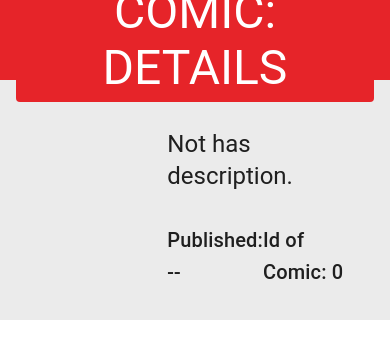
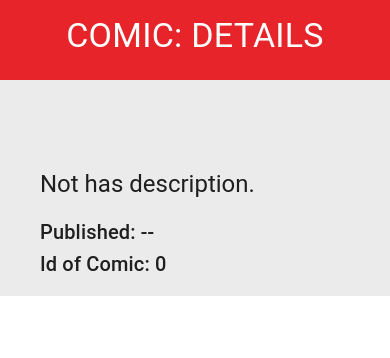
Before and after one commit to brunoamaia/marvel-api-next, a Next.js app: page /comic/1 in a window 390 px wide. Shown: the top 358 px of the page. Built offline with nearby package versions, Linux system fonts and the light colour scheme; no server answers.

Commit message:
ajuste da responsividade das páginas

```diff
--- a/pages/comic/[id].tsx
+++ b/pages/comic/[id].tsx
@@ -41,7 +41,9 @@ export default function ComicDetails() {
       />
       <Box width="100%" sx={{ bgcolor: '#ebebeb' }} >
         <Header subtitle='COMIC: DETAILS' />
-        <ComicDetailsComponent />
+        <main>
+          <ComicDetailsComponent />
+        </main>
       </Box>
     </>
   )
--- a/src/components/Header/index.tsx
+++ b/src/components/Header/index.tsx
@@ -19,8 +19,8 @@ export default function Header({ isHomepage = false, subtitle }: HeaderProps) {
         {isHomepage ? (
           <Typography
             align="center"
-            variant="h3"
-            component="h1"
+            variant="h4"
+            component="h2"
             sx={{ flexGrow: 1, my: 'auto' }}
           >
             {subtitle}
@@ -34,7 +34,7 @@ export default function Header({ isHomepage = false, subtitle }: HeaderProps) {
               sx={{ backgroundColor: 'none', boxShadow: 0, mx: 'auto'}}
             >
               <Typography
-                variant="h3"
+                variant="h4"
                 component="h1"
               >
                 {subtitle}
--- a/src/components/ListComicDetails/Text/index.tsx
+++ b/src/components/ListComicDetails/Text/index.tsx
@@ -46,13 +46,12 @@ export default function Text() {
         {comicsDetails.title}
       </Typography>
 
-      <Typography variant="h5" component="h3" sx={{ py: 2 }}>
+      <Typography align='justify' variant="h5" component="h3" sx={{ py: 2 }}>
         {comicsDetails.description ?
           `${comicsDetails.description}` : 'Not has description.'
         }
       </Typography>
 
-      <Box sx={{ display: 'flex', py: 2 }}>
       {publishedAt !== [] && (
         <Typography
           variant="h6"
@@ -65,8 +64,6 @@ export default function Text() {
       <Typography variant="h6" component="h4" >
         Id of Comic: {comicsDetails.id}
       </Typography>
-
-      </Box>
       <Creators team={comicsDetails.creators} />
     </Box>
   )
--- a/src/components/ListComicDetails/Thumbnail/index.tsx
+++ b/src/components/ListComicDetails/Thumbnail/index.tsx
@@ -1,4 +1,5 @@
 import CardMedia from '@material-ui/core/CardMedia';
+import Box from '@material-ui/core/Box';
 
 interface thumbnailProps {
   url: string,
@@ -6,14 +7,14 @@ interface thumbnailProps {
 
 export default function Thumbnail({ url }: thumbnailProps) {
   return (
-    <>
+    <Box sx={{ mx: 'auto', m: 1, p: 1, textAlign: 'center' }}>
       {url && (
         <CardMedia
-          sx={{ height: '550px', width: '100%', mx: 2 }}
+          sx={{ maxHeight: '550px', height: '500px', mx: 'auto' }}
           image={url}
-          title="Image title"
+          title="comic thumbnail"
         />
       )}
-    </>
+    </Box>
   )
 }
--- a/src/components/ListComicDetails/index.tsx
+++ b/src/components/ListComicDetails/index.tsx
@@ -35,17 +35,23 @@ export default function ListComicDetails() {
 
   return (
     <Container maxWidth="lg" sx={{ mt: 2, py: 2 }}>
+      <Grid
+        container
+        spacing={{ xs: 1, sm: 2, md: 2, lg: 2, xl: 2 }}
+        columns={{ xs: 4, sm: 5, md: 12, lg: 12, xl: 12 }}
+      >
         {comicsDetails ? (
-        <Grid container spacing={3}>
-          <Grid item xs={4}>
-            <Thumbnail  url={comicsDetails.thumbnail} />
+          <>
+            <Grid item xs={4} sm={4} md={5} xl={4}>
+              <Thumbnail url={comicsDetails.thumbnail} />
             </Grid>
-          <Grid item xs={8}>
+            <Grid item xs={4} sm={5} md={7} xl={8}>
               <Text />
             </Grid>
-        </Grid>
+          </>
         ) : (<Box height="500px" width="100%" />)
         }
+      </Grid>
     </Container >
   )
 }
```
Lines whose indentation alone changed are shown as unchanged.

^^^^

* **Requirement**
Copy out all the data exactly; skip the pictures.

* **Task answer**
Before and after one commit to brunoamaia/marvel-api-next, a Next.js app: page /comic/1 in a window 390 px wide. Shown: the top 358 px of the page. Built offline with nearby package versions, Linux system fonts and the light colour scheme; no server answers.

Commit message:
ajuste da responsividade das páginas

```diff
--- a/pages/comic/[id].tsx
+++ b/pages/comic/[id].tsx
@@ -41,7 +41,9 @@ export default function ComicDetails() {
       />
       <Box width="100%" sx={{ bgcolor: '#ebebeb' }} >
         <Header subtitle='COMIC: DETAILS' />
-        <ComicDetailsComponent />
+        <main>
+          <ComicDetailsComponent />
+        </main>
       </Box>
     </>
   )
--- a/src/components/Header/index.tsx
+++ b/src/components/Header/index.tsx
@@ -19,8 +19,8 @@ export default function Header({ isHomepage = false, subtitle }: HeaderProps) {
         {isHomepage ? (
           <Typography
             align="center"
-            variant="h3"
-            component="h1"
+            variant="h4"
+            component="h2"
             sx={{ flexGrow: 1, my: 'auto' }}
           >
             {subtitle}
@@ -34,7 +34,7 @@ export default function Header({ isHomepage = false, subtitle }: HeaderProps) {
               sx={{ backgroundColor: 'none', boxShadow: 0, mx: 'auto'}}
             >
               <Typography
-                variant="h3"
+                variant="h4"
                 component="h1"
               >
                 {subtitle}
--- a/src/components/ListComicDetails/Text/index.tsx
+++ b/src/components/ListComicDetails/Text/index.tsx
@@ -46,13 +46,12 @@ export default function Text() {
         {comicsDetails.title}
       </Typography>
 
-      <Typography variant="h5" component="h3" sx={{ py: 2 }}>
+      <Typography align='justify' variant="h5" component="h3" sx={{ py: 2 }}>
         {comicsDetails.description ?
           `${comicsDetails.description}` : 'Not has description.'
         }
       </Typography>
 
-      <Box sx={{ display: 'flex', py: 2 }}>
       {publishedAt !== [] && (
         <Typography
           variant="h6"
@@ -65,8 +64,6 @@ export default function Text() {
       <Typography variant="h6" component="h4" >
         Id of Comic: {comicsDetails.id}
       </Typography>
-
-      </Box>
       <Creators team={comicsDetails.creators} />
     </Box>
   )
--- a/src/components/ListComicDetails/Thumbnail/index.tsx
+++ b/src/components/ListComicDetails/Thumbnail/index.tsx
@@ -1,4 +1,5 @@
 import CardMedia from '@material-ui/core/CardMedia';
+import Box from '@material-ui/core/Box';
 
 interface thumbnailProps {
   url: string,
@@ -6,14 +7,14 @@ interface thumbnailProps {
 
 export default function Thumbnail({ url }: thumbnailProps) {
   return (
-    <>
+    <Box sx={{ mx: 'auto', m: 1, p: 1, textAlign: 'center' }}>
       {url && (
         <CardMedia
-          sx={{ height: '550px', width: '100%', mx: 2 }}
+          sx={{ maxHeight: '550px', height: '500px', mx: 'auto' }}
           image={url}
-          title="Image title"
+          title="comic thumbnail"
         />
       )}
-    </>
+    </Box>
   )
 }
--- a/src/components/ListComicDetails/index.tsx
+++ b/src/components/ListComicDetails/index.tsx
@@ -35,17 +35,23 @@ export default function ListComicDetails() {
 
   return (
     <Container maxWidth="lg" sx={{ mt: 2, py: 2 }}>
+      <Grid
+        container
+        spacing={{ xs: 1, sm: 2, md: 2, lg: 2, xl: 2 }}
+        columns={{ xs: 4, sm: 5, md: 12, lg: 12, xl: 12 }}
+      >
         {comicsDetails ? (
-        <Grid container spacing={3}>
-          <Grid item xs={4}>
-            <Thumbnail  url={comicsDetails.thumbnail} />
+          <>
+            <Grid item xs={4} sm={4} md={5} xl={4}>
+              <Thumbnail url={comicsDetails.thumbnail} />
             </Grid>
-          <Grid item xs={8}>
+            <Grid item xs={4} sm={5} md={7} xl={8}>
               <Text />
             </Grid>
-        </Grid>
+          </>
         ) : (<Box height="500px" width="100%" />)
         }
+      </Grid>
     </Container >
   )
 }
```
Lines whose indentation alone changed are shown as unchanged.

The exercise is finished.